How is gestational diabetes treated?

The main goal of treatment is to keep the fetus from growing too large, which can harm both the mother and the baby. Patients will need to change how they eat and learn to monitor their blood sugar levels. In some cases, a patient may need to self-administer insulin injections or take oral medication.

A change in diet often helps the most. Recommendations may include:

  • Avoiding high-sugar snacks and desserts, including soda, punch, candy, chips, cookies, cakes, and full-fat ice cream
  • Eating at least five servings a day of fruits and vegetables
  • Eating whole grains (whole-wheat bread, brown rice, and whole-wheat pasta)
  • Switching to fat-free or low-fat dairy products
  • Eating only small amounts of red meat

Gestational diabetes usually goes away after delivery.

What are the risks for mothers and babies?

Mothers with gestational diabetes are at a higher risk for preeclampsia (hypertension during pregnancy), problems with labor, and Cesarean delivery. A large baby (considered more than 9 pounds at delivery) may cause injury to the mother during a vaginal delivery. A very large baby may suffer broken bones or nerve damage during delivery. It may be necessary to deliver the baby via Cesarean section.

The child is also at a heightened risk of developing diabetes, obesity, and metabolism problems later in life. Likewise, a mother who has had gestational diabetes is also at greater risk of developing type 2 diabetes later in life.

What are the risks for labor and delivery?

If a patient can keep her blood sugar levels close to normal and has no other complications, the best time to deliver is at 39 or 40 weeks.
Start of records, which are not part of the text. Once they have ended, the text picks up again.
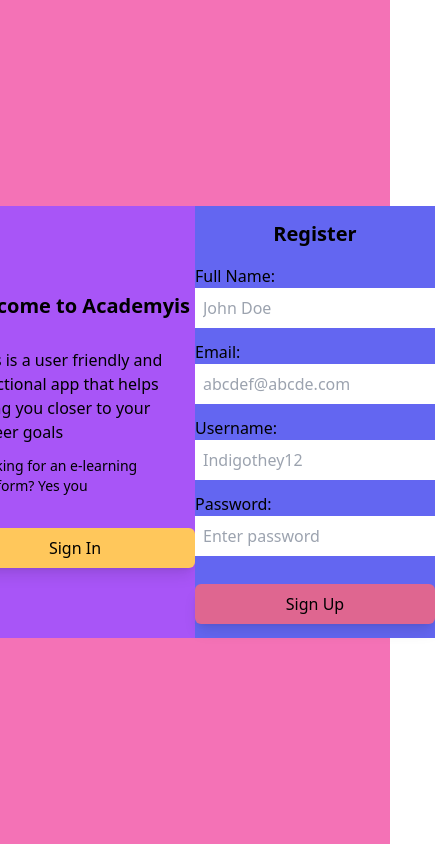
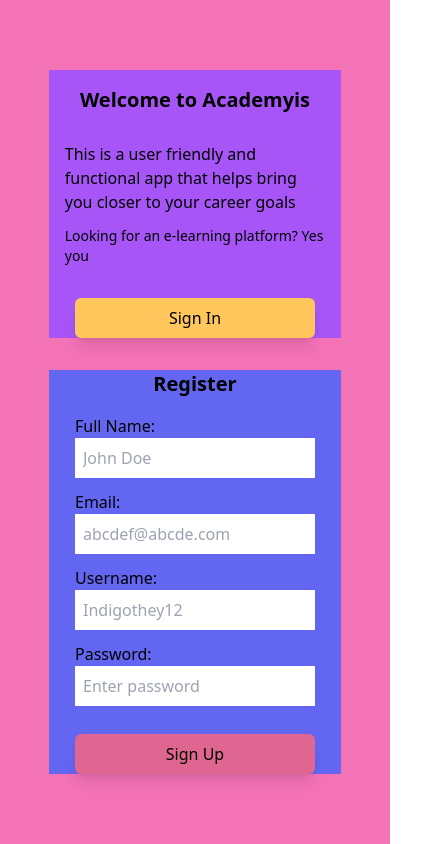
Before and after one commit to TobyMike-max/e-learning, a React (Vite) app in the folder e-learning/: page /register in a window 390 px wide. Shown: the whole page, 435 px wide, since content can reach past the window. Built offline with nearby package versions, Linux system fonts and the light colour scheme.

Commit message:
Thank you Jesus

```diff
--- a/e-learning/src/pages/Courses.tsx
+++ b/e-learning/src/pages/Courses.tsx
@@ -101,7 +101,7 @@ const Courses: React.FC<coursesProps> = ({ authenticateUser }) => {
 		  }
 	  }
 	  runCourses()
-  }, [courses]);
+  }, [courses.length]);
 
   //if (isLoading) return <p>Loading...</p>
   //if (error) return <span>error</span>
--- a/e-learning/src/pages/Login.tsx
+++ b/e-learning/src/pages/Login.tsx
@@ -34,8 +34,8 @@ const Login: React.FC<loginProps> = ({ authenticateUser }) => {
 
   return (
     <div className="flex items-center justify-center h-screen bg-[#df6690]">
-      <div className="flex items-center justify-center w-4/5 h-80">
-        <div className="basis-4/6 bg-[#ffc75b] flex flex-col justify-center items-center h-full">
+      <div className="flex flex-col md:flex-row items-center justify-center w-4/5 h-80">
+        <div className="basis-4/6 bg-[#ffc75b] flex flex-col items-center justify-center h-full w-full md:mb-0 mb-8">
           <h1 className="text-xl mb-4 font-semibold"> Login </h1>
           <form onSubmit={handleSubmit}>
             <fieldset>
@@ -76,7 +76,7 @@ const Login: React.FC<loginProps> = ({ authenticateUser }) => {
             <p className="text-[red] italic pt-1 text-sm">Forgot Password</p>
           </Link>
         </div>
-        <div className="basis-4/6 bg-[lightgray] flex flex-col items-center justify-center h-full">
+        <div className="basis-4/6 bg-[lightgray] flex flex-col items-center justify-center h-full w-full">
           <h1 className="text-xl my-4 font-semibold"> Welcome to Academyis </h1>
           <p className="mt-3 px-4">
             {' '}
--- a/e-learning/src/pages/Register.tsx
+++ b/e-learning/src/pages/Register.tsx
@@ -41,8 +41,8 @@ const Register: React.FC<regProps> = ({ authenticateUser }) => {
 
   return (
     <div className="flex items-center justify-center min-h-screen bg-pink-400">
-      <div className="flex items-center justify-center rounded-md w-3/4 h-[27rem]">
-        <div className="basis-4/6 bg-purple-500 flex flex-col items-center justify-center h-full">
+      <div className="flex flex-col md:flex-row items-center justify-center rounded-md w-3/4 h-[27rem]">
+        <div className="basis-4/6 bg-purple-500 flex flex-col items-center justify-center h-full w-full md:mb-0 mb-8">
           <h1 className="text-xl my-4 font-semibold"> Welcome to Academyis </h1>
           <p className="mt-3 px-4">
             {' '}
@@ -60,7 +60,7 @@ const Register: React.FC<regProps> = ({ authenticateUser }) => {
             </button>
           </Link>
         </div>
-        <div className="basis-4/6 bg-indigo-500 flex flex-col justify-center items-center h-full">
+        <div className="basis-4/6 bg-indigo-500 flex flex-col justify-center items-center h-full w-full">
           <h1 className="text-xl mb-4 font-semibold"> Register </h1>
           <form action="" onSubmit={handleSubmit}>
             <fieldset>
```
High blood glucose during labor can cause complications for the baby, including chemical imbalances. But one of the main concerns is hypoglycemia, or low blood sugar, in the baby immediately after delivery. This occurs if the mother's blood sugar levels have been high, which spikes the insulin level in the fetus’s circulation.

After delivery, the baby still has a high insulin level, but without the high sugar level from the mother. This causes the newborn’s blood sugar level to become too low, and glucose may need to be administered intravenously.

To avoid this, blood glucose is monitored very closely during labor. Insulin may be given to keep the mother's blood sugar in a normal range to prevent the baby's blood sugar from dropping excessively after delivery.

For most women, blood glucose levels return to normal after delivery. However, it is important for patients to take the glucose test again about six weeks postpartum. This is to ensure there is no sustained type 2 diabetes.

What makes Yale Medicine's approach to treating gestational diabetes stand out?

Committed to a deep understanding of the causes and treatment of diabetes, researchers affiliated with the Yale Medicine Diabetes Center and the Yale Diabetes Research Center conduct a wide variety of studies.

From the first successful studies of insulin pump technology in the 1970s to current investigations directed at understanding the cellular mechanisms underlying type 2 diabetes and the immunologic basis of type 1 diabetes, Yale Medicine has long been at the forefront of diabetes research and has been committed to providing our patients the finest treatment options available.

Visit the Yale Medicine Diabetes Content Center for more diabetes-related articles and videos.